Barbara Kingsolver was born in rural Kentucky in the USA, in 1955 – a place of extreme poverty and racial segregation.
In this community, she says, career options were extremely limited: “You either became a farmer or a farmer’s wife.”
Being a writer, therefore, was almost inconceivable.
But as a young child, Kingsolver was always writing in a diary and begging to tell her own stories to her family. Working as a journalist later on probably entrenched her will to write.
She also believes that being an introvert and one who analyses everything to death contributed to her eventually becoming a full-time writer.
“Most writers are introverts,” she says. “You go into a room, shut the door so that you are alone and then you write. You have to enjoy being alone to be a writer.”
For this accomplished author, writing is about being an observer as opposed to being a participant.
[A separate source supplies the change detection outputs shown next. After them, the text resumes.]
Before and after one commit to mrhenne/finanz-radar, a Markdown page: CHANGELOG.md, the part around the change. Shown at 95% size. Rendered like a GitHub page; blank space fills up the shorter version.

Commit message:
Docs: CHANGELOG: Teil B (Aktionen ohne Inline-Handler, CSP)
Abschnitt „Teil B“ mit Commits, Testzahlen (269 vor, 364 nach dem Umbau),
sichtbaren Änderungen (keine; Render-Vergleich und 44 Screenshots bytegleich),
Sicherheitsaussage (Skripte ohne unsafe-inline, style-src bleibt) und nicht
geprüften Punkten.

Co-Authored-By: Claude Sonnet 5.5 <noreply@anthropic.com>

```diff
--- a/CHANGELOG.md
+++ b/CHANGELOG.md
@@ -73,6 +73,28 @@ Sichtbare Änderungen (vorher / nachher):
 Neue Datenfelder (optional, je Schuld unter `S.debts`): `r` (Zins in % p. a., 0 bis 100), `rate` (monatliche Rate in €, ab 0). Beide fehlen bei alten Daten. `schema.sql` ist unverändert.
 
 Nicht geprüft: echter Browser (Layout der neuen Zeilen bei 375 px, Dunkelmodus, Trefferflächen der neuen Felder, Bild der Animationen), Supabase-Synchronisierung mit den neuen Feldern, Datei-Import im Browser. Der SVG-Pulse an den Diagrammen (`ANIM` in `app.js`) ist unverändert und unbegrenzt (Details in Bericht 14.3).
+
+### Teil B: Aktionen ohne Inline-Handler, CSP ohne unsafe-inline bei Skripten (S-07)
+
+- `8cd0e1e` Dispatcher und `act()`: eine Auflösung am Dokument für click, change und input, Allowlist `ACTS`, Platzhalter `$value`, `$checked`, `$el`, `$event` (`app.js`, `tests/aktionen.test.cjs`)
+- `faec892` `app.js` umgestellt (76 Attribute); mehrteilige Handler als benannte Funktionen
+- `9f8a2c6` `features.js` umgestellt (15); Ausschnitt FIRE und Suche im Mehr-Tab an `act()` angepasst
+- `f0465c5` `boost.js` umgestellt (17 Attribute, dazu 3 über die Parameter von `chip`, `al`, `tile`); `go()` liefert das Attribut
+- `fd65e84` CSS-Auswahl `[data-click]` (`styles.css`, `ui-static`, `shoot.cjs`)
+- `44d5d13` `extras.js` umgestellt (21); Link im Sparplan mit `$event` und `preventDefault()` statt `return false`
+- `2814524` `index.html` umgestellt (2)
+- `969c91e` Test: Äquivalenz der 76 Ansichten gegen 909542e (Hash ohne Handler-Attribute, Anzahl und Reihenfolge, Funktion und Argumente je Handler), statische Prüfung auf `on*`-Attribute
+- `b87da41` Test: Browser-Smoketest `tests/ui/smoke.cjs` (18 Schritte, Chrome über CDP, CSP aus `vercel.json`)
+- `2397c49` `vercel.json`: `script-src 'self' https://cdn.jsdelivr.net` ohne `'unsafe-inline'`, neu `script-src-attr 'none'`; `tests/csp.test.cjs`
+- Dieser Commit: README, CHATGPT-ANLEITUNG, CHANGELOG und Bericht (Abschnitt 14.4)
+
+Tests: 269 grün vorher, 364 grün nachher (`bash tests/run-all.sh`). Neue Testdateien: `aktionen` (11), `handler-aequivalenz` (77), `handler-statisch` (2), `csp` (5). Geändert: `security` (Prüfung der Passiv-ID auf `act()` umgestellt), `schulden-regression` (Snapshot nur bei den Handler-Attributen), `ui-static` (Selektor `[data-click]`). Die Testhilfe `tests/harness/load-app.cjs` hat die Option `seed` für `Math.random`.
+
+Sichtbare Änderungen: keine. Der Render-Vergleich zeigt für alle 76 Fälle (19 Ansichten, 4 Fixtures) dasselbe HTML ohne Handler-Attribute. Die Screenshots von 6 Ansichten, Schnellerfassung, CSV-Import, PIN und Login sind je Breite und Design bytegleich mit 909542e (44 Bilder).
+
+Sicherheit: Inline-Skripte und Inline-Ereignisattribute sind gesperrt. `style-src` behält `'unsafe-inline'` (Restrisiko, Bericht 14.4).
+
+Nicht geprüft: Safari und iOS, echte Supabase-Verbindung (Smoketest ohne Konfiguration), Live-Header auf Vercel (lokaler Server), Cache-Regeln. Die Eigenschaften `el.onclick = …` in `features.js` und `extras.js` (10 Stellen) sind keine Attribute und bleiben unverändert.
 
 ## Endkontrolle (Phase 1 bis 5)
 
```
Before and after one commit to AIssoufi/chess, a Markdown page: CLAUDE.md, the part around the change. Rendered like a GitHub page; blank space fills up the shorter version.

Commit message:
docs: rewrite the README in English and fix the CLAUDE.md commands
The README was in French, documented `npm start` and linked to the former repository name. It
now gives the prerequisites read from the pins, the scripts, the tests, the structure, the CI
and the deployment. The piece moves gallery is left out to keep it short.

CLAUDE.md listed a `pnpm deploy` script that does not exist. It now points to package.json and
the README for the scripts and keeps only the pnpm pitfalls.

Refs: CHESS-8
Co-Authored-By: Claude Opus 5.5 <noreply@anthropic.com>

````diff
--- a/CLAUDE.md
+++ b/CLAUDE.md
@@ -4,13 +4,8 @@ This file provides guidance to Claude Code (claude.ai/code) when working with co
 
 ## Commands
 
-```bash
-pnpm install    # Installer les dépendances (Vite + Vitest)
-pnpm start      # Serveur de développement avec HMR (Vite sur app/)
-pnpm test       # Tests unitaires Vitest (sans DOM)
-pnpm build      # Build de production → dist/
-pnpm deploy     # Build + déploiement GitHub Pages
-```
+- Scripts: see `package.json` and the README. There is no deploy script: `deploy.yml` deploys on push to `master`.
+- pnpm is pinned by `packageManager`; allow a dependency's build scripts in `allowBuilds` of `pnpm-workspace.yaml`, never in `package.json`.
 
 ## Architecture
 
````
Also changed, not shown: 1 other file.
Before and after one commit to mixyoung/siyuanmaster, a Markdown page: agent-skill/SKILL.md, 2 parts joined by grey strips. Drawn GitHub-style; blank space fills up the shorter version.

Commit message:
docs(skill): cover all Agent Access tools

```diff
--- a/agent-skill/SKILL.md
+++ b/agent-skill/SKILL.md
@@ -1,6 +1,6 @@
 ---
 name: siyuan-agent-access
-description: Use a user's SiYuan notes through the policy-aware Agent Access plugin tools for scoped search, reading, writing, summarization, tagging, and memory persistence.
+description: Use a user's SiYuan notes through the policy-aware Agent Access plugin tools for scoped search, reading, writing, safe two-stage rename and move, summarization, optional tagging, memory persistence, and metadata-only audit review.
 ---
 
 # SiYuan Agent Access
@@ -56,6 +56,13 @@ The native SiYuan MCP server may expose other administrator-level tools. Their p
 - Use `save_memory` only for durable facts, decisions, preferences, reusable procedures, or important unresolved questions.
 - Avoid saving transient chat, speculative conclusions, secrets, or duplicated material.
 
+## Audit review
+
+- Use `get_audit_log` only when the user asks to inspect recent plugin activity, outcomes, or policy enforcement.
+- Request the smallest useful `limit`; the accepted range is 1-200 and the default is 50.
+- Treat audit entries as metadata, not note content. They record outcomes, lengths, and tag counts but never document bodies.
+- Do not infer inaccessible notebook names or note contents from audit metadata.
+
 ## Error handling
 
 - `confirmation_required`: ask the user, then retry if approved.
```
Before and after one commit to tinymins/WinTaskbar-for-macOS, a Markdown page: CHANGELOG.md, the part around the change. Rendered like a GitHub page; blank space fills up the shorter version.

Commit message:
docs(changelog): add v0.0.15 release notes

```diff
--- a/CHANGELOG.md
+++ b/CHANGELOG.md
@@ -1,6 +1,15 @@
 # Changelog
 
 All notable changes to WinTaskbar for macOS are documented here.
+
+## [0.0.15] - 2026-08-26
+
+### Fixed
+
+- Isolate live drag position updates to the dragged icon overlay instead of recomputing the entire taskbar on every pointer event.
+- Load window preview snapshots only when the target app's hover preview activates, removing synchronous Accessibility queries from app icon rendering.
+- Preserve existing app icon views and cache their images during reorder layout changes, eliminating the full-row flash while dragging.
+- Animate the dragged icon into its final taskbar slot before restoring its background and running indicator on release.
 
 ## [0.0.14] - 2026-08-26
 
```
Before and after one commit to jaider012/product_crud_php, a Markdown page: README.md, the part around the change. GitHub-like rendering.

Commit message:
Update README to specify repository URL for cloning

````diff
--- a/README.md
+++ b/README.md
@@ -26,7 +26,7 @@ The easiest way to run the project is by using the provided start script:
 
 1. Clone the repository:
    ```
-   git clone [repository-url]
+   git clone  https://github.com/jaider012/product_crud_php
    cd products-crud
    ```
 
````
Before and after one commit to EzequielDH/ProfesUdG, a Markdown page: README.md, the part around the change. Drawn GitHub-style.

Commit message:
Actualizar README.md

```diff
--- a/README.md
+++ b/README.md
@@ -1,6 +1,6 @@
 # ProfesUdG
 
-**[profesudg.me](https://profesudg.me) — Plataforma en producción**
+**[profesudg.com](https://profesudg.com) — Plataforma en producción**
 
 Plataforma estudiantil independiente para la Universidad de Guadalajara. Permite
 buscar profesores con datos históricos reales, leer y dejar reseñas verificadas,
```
“There is some part of me that is always watching what goes on between and among people. As much as I participate in everyday life, there is also part of me that is always questioning and analysing what is going on.”
It is probably for this reason that critics say her writing is a form of political activism for her.
For Kingsolver, it is about looking at the real world and analysing the power structures in that world.
“I look at what is wrong in the world and the way people deal with it,” she says. “That’s my starting point – I write about what is wrong, but without the illusion that I am going to fix it in my novel.
“The actual novel will be very human struggles and issues – a woman considering having an affair, a girl dealing with an authoritarian father.
“The novel will be about everything besides social injustice. But the backdrop will be about something real like climate change or post-colonialism.”
Her aim is to encourage her readers to think about the world as it could be and how far we go to achieve that.
The value and beauty of a novel, though, is that the same novel can have a different meaning for different people.
“When I finish a novel, it is only half done. When you read it you complete it in your way,” she explains.
A novel is owned entirely by the reader, Kingsolver believes. It is the reader who puts the faces to the characters, it is the reader who invests the characters and events with his or her own emotions and world view.
And each reader will take from the novel his or her own lessons.
“The most beautiful thing about literary fiction is that it is nutrition for the mind – we pull from it the vitamins we need,” she says.
I think what makes Kingsolver’s writing particularly accessible and enjoyable is that she deals with important social or political issues without becoming preachy. Her approach is one of humility and empathy instead.
“I don’t think about delivering messages, I think about questions that are important to me,” she explains.
“I begin with presumption that many people out there know more about a social issue than I do. I create a world and invest it with questions that I think may be important. So, I start a conversation, but it is the reader who finishes it.”
Having travelled vastly – which began with her living in the Congo for about a year when she was just seven years old – Kingsolver is able to draw from a wealth of experiences she has gained over the years.
Her experiences as a biologist, journalist as well as running the farm she lives on currently also play a role.
Having knowledge of many different experiences is important to her because “you have to be as smart as the characters in your novel”.
Always on hand is a notebook in which Kingsolver is constantly adding snippets of information she comes across in her travels or while talking to people.
In South Africa, she encountered a large scorpion and a puffadder. These encounters and her different reactions to the creatures went down in her notebook. Who knows, we may meet one of these creatures in her next novel.
It is all about using experiences to clarify themes, building a good plot, attending to the craft of writing and making her characters as real as she can.
“With a novel you can invite people in – (people) that didn’t know they would be interested in particular issues like climate change, post colonialism.
“The information goes to the heart and creates empathy in the reader. Disturbing realities become your own problems.”
Fans of her novel, The Poisonwood Bible, may be pleased to know Kingsolver is currently working on a screen adaptation that will be filmed soon.
She has no illusions that a film will not be the same as reading the novel itself.
She doesn’t expect people who read the book and liked it to like the movie – in fact she thinks they may be very disappointed.
But she says she has to be realistic that millions of people will not read her book, so the film is a chance for them to access her work.
But because she herself is writing the screenplay, she is determined to put the heart of the novel into the screenplay.
For fans of her novels, rest assured she still has time to write, and she promises a new novel is in the making. So watch out for it.